"Instead of providing support, we all too often leave the families who are struggling the most to fend for themselves. The odds are stacked against single mothers in this country. Yet so many give everything they have and go on to raise incredible children."

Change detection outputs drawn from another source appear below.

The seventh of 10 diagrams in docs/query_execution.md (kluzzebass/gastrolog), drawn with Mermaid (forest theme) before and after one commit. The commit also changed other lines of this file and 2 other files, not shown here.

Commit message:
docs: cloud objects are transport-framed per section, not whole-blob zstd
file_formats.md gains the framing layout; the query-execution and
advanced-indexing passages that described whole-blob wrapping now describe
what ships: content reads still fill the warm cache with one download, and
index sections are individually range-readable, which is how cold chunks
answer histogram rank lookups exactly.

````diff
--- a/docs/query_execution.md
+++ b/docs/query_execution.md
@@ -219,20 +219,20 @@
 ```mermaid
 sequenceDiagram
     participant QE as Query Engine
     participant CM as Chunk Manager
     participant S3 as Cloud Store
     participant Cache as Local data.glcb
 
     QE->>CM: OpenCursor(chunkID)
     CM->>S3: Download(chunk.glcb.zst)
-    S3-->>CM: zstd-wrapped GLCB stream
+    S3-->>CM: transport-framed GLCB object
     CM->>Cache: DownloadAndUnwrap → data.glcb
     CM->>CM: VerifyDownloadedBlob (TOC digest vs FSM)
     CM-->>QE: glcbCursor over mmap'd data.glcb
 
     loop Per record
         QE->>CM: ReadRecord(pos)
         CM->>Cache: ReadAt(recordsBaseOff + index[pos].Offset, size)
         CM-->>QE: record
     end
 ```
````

Her post had been shared more than 3,000 times, and the comments were filled with hundreds of "thank you's" and anecdotes from single mothers and people raised by single mothers.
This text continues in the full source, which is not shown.